SOURCE MATERIAL

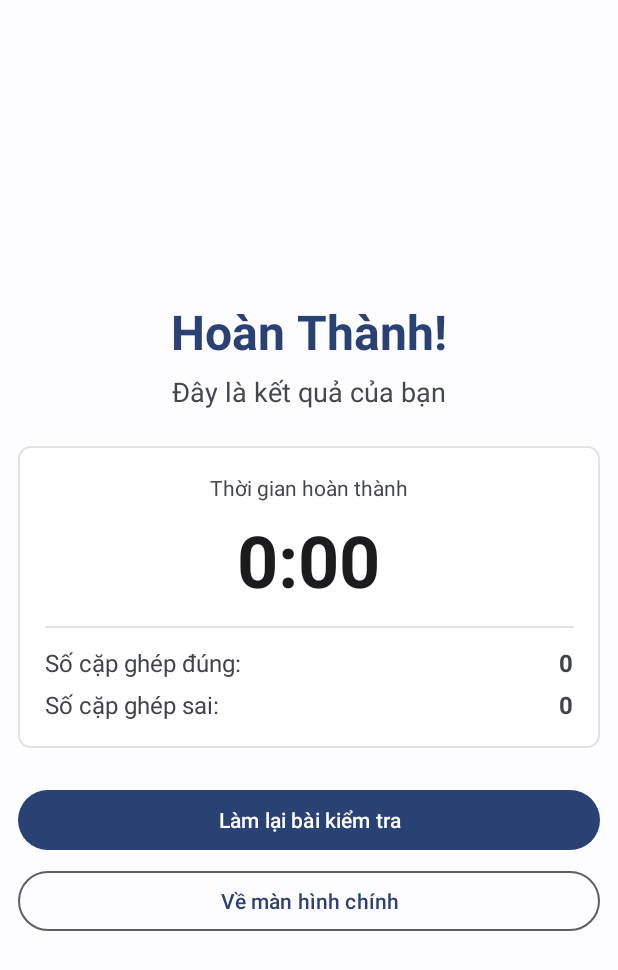
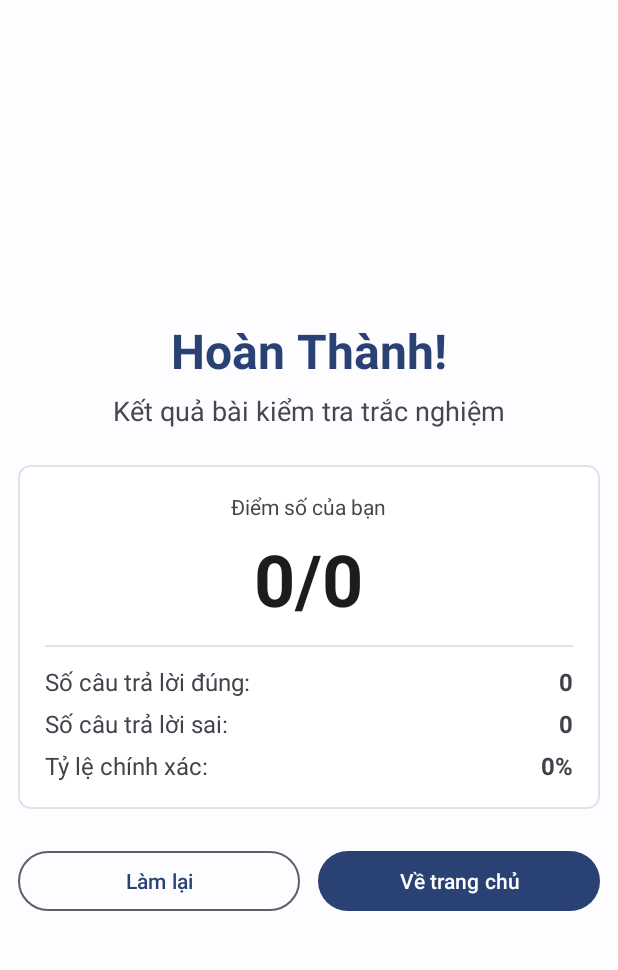
Before and after one commit to Skun01/LearningEnglishApplication, an Android app: the QuizResultActivity screen opened directly, with no data from a screen before it, on a phone screen of 412 x 824 dp. Shown: the top 970 px of the screen. Run offline under Robolectric (Android 15) with nearby library versions, the phone set to English and light mode, and no system bars.

Commit message:
fix quiz results

```diff
--- a/app/src/main/java/com/example/learningenglishapplication/Quiz/QuizResultActivity.java
+++ b/app/src/main/java/com/example/learningenglishapplication/Quiz/QuizResultActivity.java
@@ -31,22 +31,24 @@ public class QuizResultActivity extends BaseChildActivity {
 
         int score = getIntent().getIntExtra("SCORE", 0);
         int totalQuestions = getIntent().getIntExtra("TOTAL_QUESTIONS", 0);
-        int completionTime = getIntent().getIntExtra("COMPLETION_TIME", 0);
 
         tvFinalScore = findViewById(R.id.tv_final_score);
         tvCorrectAnswers = findViewById(R.id.tv_correct_answers);
         tvWrongAnswers = findViewById(R.id.tv_wrong_answers);
+        TextView tvAccuracy = findViewById(R.id.tv_accuracy);
         btnRetryQuiz = findViewById(R.id.btn_retry_quiz);
         btnBackToHome = findViewById(R.id.btn_back_to_home);
 
-        // Hiển thị thời gian hoàn thành thay vì điểm số
-        int minutes = completionTime / 60;
-        int seconds = completionTime % 60;
-        tvFinalScore.setText(String.format("%d:%02d", minutes, seconds));
+        // Hiển thị điểm số
+        tvFinalScore.setText(String.format("%d/%d", score, totalQuestions));
 
-        // Vẫn hiển thị số cặp đúng và số cặp sai
-        tvCorrectAnswers.setText(String.valueOf(score / 10)); // Mỗi cặp đúng được 10 điểm
-        tvWrongAnswers.setText(String.valueOf(totalQuestions - (score / 10)));
+        // Hiển thị số câu trả lời đúng và sai
+        tvCorrectAnswers.setText(String.valueOf(score));
+        tvWrongAnswers.setText(String.valueOf(totalQuestions - score));
+
+        // Tính và hiển thị tỷ lệ chính xác
+        int accuracyPercentage = totalQuestions > 0 ? (score * 100) / totalQuestions : 0;
+        tvAccuracy.setText(String.format("%d%%", accuracyPercentage));
 
         btnRetryQuiz.setOnClickListener(v -> {
             // Quay lại màn hình thiết lập Quiz
--- a/app/src/main/res/layout/activity_quiz_result.xml
+++ b/app/src/main/res/layout/activity_quiz_result.xml
@@ -20,7 +20,7 @@
     <TextView
         android:layout_width="wrap_content"
         android:layout_height="wrap_content"
-        android:text="Đây là kết quả của bạn"
+        android:text="Kết quả bài kiểm tra trắc nghiệm"
         android:textSize="18sp"
         android:layout_marginTop="@dimen/spacing_small"
         android:textColor="@color/text_color_secondary"/>
@@ -37,7 +37,7 @@
         <TextView
             android:layout_width="wrap_content"
             android:layout_height="wrap_content"
-            android:text="Thời gian hoàn thành"
+            android:text="Điểm số của bạn"
             android:layout_gravity="center_horizontal"
             android:textColor="@color/text_color_secondary"/>
 
@@ -68,13 +68,13 @@
                 android:layout_width="0dp"
                 android:layout_weight="1"
                 android:layout_height="wrap_content"
-                android:text="Số cặp ghép đúng:"
+                android:text="Số câu trả lời đúng:"
                 android:textSize="16sp"/>
             <TextView
                 android:id="@+id/tv_correct_answers"
                 android:layout_width="wrap_content"
                 android:layout_height="wrap_content"
-                tools:text="5"
+                tools:text="18"
                 android:textStyle="bold"
                 android:textSize="16sp"/>
         </LinearLayout>
@@ -87,37 +87,61 @@
                 android:layout_width="0dp"
                 android:layout_weight="1"
                 android:layout_height="wrap_content"
-                android:text="Số cặp ghép sai:"
+                android:text="Số câu trả lời sai:"
                 android:textSize="16sp"/>
             <TextView
                 android:id="@+id/tv_wrong_answers"
                 android:layout_width="wrap_content"
                 android:layout_height="wrap_content"
-                tools:text="0"
+                tools:text="2"
                 android:textStyle="bold"
                 android:textSize="16sp"/>
         </LinearLayout>
-
+        <LinearLayout
+            android:layout_width="match_parent"
+            android:layout_height="wrap_content"
+            android:orientation="horizontal"
+            android:layout_marginTop="@dimen/spacing_small">
+            <TextView
+                android:layout_width="0dp"
+                android:layout_weight="1"
+                android:layout_height="wrap_content"
+                android:text="Tỷ lệ chính xác:"
+                android:textSize="16sp"/>
+            <TextView
+                android:id="@+id/tv_accuracy"
+                android:layout_width="wrap_content"
+                android:layout_height="wrap_content"
+                tools:text="90%"
+                android:textStyle="bold"
+                android:textSize="16sp"/>
+        </LinearLayout>
     </LinearLayout>
 
-    <!-- Nút chức năng -->
+    <!-- Nút điều hướng -->
     <LinearLayout
         android:layout_width="match_parent"
         android:layout_height="wrap_content"
-        android:orientation="vertical"
+        android:orientation="horizontal"
         android:layout_marginTop="@dimen/spacing_extra_large">
 
         <Button
             android:id="@+id/btn_retry_quiz"
-            android:layout_width="match_parent"
+            android:layout_width="0dp"
+            android:layout_weight="1"
             android:layout_height="wrap_content"
-            android:text="Làm lại bài kiểm tra"/>
+            android:text="Làm lại"
+            android:layout_marginEnd="@dimen/spacing_small"
+            style="@style/Widget.Material3.Button.OutlinedButton"/>
+
         <Button
             android:id="@+id/btn_back_to_home"
-            android:layout_width="match_parent"
+            android:layout_width="0dp"
+            android:layout_weight="1"
             android:layout_height="wrap_content"
-            android:text="Về màn hình chính"
-            style="?attr/materialButtonOutlinedStyle"
-            android:layout_marginTop="@dimen/spacing_small"/>
+            android:text="Về trang chủ"
+            android:layout_marginStart="@dimen/spacing_small"/>
+
     </LinearLayout>
+
 </LinearLayout>
```
Also changed, not shown: app/src/main/java/com/example/learningenglishapplication/Quiz/MeaningQuizActivity.java (+7 -3 lines), app/src/main/java/com/example/learningenglishapplication/Quiz/QuizActivity.java (+4 -3 lines), app/src/main/res/drawable/enhanced_correct_answer.xml (added, +16 -0 lines), app/src/main/res/drawable/enhanced_wrong_answer.xml (added, +16 -0 lines).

WHAT IS BEING ASKED
Any picture in the listing above gets left out; output the rest exactly.

RESULT FOR THIS TASK
Before and after one commit to Skun01/LearningEnglishApplication, an Android app: the QuizResultActivity screen opened directly, with no data from a screen before it, on a phone screen of 412 x 824 dp. Shown: the top 970 px of the screen. Run offline under Robolectric (Android 15) with nearby library versions, the phone set to English and light mode, and no system bars.

Commit message:
fix quiz results

```diff
--- a/app/src/main/java/com/example/learningenglishapplication/Quiz/QuizResultActivity.java
+++ b/app/src/main/java/com/example/learningenglishapplication/Quiz/QuizResultActivity.java
@@ -31,22 +31,24 @@ public class QuizResultActivity extends BaseChildActivity {
 
         int score = getIntent().getIntExtra("SCORE", 0);
         int totalQuestions = getIntent().getIntExtra("TOTAL_QUESTIONS", 0);
-        int completionTime = getIntent().getIntExtra("COMPLETION_TIME", 0);
 
         tvFinalScore = findViewById(R.id.tv_final_score);
         tvCorrectAnswers = findViewById(R.id.tv_correct_answers);
         tvWrongAnswers = findViewById(R.id.tv_wrong_answers);
+        TextView tvAccuracy = findViewById(R.id.tv_accuracy);
         btnRetryQuiz = findViewById(R.id.btn_retry_quiz);
         btnBackToHome = findViewById(R.id.btn_back_to_home);
 
-        // Hiển thị thời gian hoàn thành thay vì điểm số
-        int minutes = completionTime / 60;
-        int seconds = completionTime % 60;
-        tvFinalScore.setText(String.format("%d:%02d", minutes, seconds));
+        // Hiển thị điểm số
+        tvFinalScore.setText(String.format("%d/%d", score, totalQuestions));
 
-        // Vẫn hiển thị số cặp đúng và số cặp sai
-        tvCorrectAnswers.setText(String.valueOf(score / 10)); // Mỗi cặp đúng được 10 điểm
-        tvWrongAnswers.setText(String.valueOf(totalQuestions - (score / 10)));
+        // Hiển thị số câu trả lời đúng và sai
+        tvCorrectAnswers.setText(String.valueOf(score));
+        tvWrongAnswers.setText(String.valueOf(totalQuestions - score));
+
+        // Tính và hiển thị tỷ lệ chính xác
+        int accuracyPercentage = totalQuestions > 0 ? (score * 100) / totalQuestions : 0;
+        tvAccuracy.setText(String.format("%d%%", accuracyPercentage));
 
         btnRetryQuiz.setOnClickListener(v -> {
             // Quay lại màn hình thiết lập Quiz
--- a/app/src/main/res/layout/activity_quiz_result.xml
+++ b/app/src/main/res/layout/activity_quiz_result.xml
@@ -20,7 +20,7 @@
     <TextView
         android:layout_width="wrap_content"
         android:layout_height="wrap_content"
-        android:text="Đây là kết quả của bạn"
+        android:text="Kết quả bài kiểm tra trắc nghiệm"
         android:textSize="18sp"
         android:layout_marginTop="@dimen/spacing_small"
         android:textColor="@color/text_color_secondary"/>
@@ -37,7 +37,7 @@
         <TextView
             android:layout_width="wrap_content"
             android:layout_height="wrap_content"
-            android:text="Thời gian hoàn thành"
+            android:text="Điểm số của bạn"
             android:layout_gravity="center_horizontal"
             android:textColor="@color/text_color_secondary"/>
 
@@ -68,13 +68,13 @@
                 android:layout_width="0dp"
                 android:layout_weight="1"
                 android:layout_height="wrap_content"
-                android:text="Số cặp ghép đúng:"
+                android:text="Số câu trả lời đúng:"
                 android:textSize="16sp"/>
             <TextView
                 android:id="@+id/tv_correct_answers"
                 android:layout_width="wrap_content"
                 android:layout_height="wrap_content"
-                tools:text="5"
+                tools:text="18"
                 android:textStyle="bold"
                 android:textSize="16sp"/>
         </LinearLayout>
@@ -87,37 +87,61 @@
                 android:layout_width="0dp"
                 android:layout_weight="1"
                 android:layout_height="wrap_content"
-                android:text="Số cặp ghép sai:"
+                android:text="Số câu trả lời sai:"
                 android:textSize="16sp"/>
             <TextView
                 android:id="@+id/tv_wrong_answers"
                 android:layout_width="wrap_content"
                 android:layout_height="wrap_content"
-                tools:text="0"
+                tools:text="2"
                 android:textStyle="bold"
                 android:textSize="16sp"/>
         </LinearLayout>
-
+        <LinearLayout
+            android:layout_width="match_parent"
+            android:layout_height="wrap_content"
+            android:orientation="horizontal"
+            android:layout_marginTop="@dimen/spacing_small">
+            <TextView
+                android:layout_width="0dp"
+                android:layout_weight="1"
+                android:layout_height="wrap_content"
+                android:text="Tỷ lệ chính xác:"
+                android:textSize="16sp"/>
+            <TextView
+                android:id="@+id/tv_accuracy"
+                android:layout_width="wrap_content"
+                android:layout_height="wrap_content"
+                tools:text="90%"
+                android:textStyle="bold"
+                android:textSize="16sp"/>
+        </LinearLayout>
     </LinearLayout>
 
-    <!-- Nút chức năng -->
+    <!-- Nút điều hướng -->
     <LinearLayout
         android:layout_width="match_parent"
         android:layout_height="wrap_content"
-        android:orientation="vertical"
+        android:orientation="horizontal"
         android:layout_marginTop="@dimen/spacing_extra_large">
 
         <Button
             android:id="@+id/btn_retry_quiz"
-            android:layout_width="match_parent"
+            android:layout_width="0dp"
+            android:layout_weight="1"
             android:layout_height="wrap_content"
-            android:text="Làm lại bài kiểm tra"/>
+            android:text="Làm lại"
+            android:layout_marginEnd="@dimen/spacing_small"
+            style="@style/Widget.Material3.Button.OutlinedButton"/>
+
         <Button
             android:id="@+id/btn_back_to_home"
-            android:layout_width="match_parent"
+            android:layout_width="0dp"
+            android:layout_weight="1"
             android:layout_height="wrap_content"
-            android:text="Về màn hình chính"
-            style="?attr/materialButtonOutlinedStyle"
-            android:layout_marginTop="@dimen/spacing_small"/>
+            android:text="Về trang chủ"
+            android:layout_marginStart="@dimen/spacing_small"/>
+
     </LinearLayout>
+
 </LinearLayout>
```
Also changed, not shown: app/src/main/java/com/example/learningenglishapplication/Quiz/MeaningQuizActivity.java (+7 -3 lines), app/src/main/java/com/example/learningenglishapplication/Quiz/QuizActivity.java (+4 -3 lines), app/src/main/res/drawable/enhanced_correct_answer.xml (added, +16 -0 lines), app/src/main/res/drawable/enhanced_wrong_answer.xml (added, +16 -0 lines).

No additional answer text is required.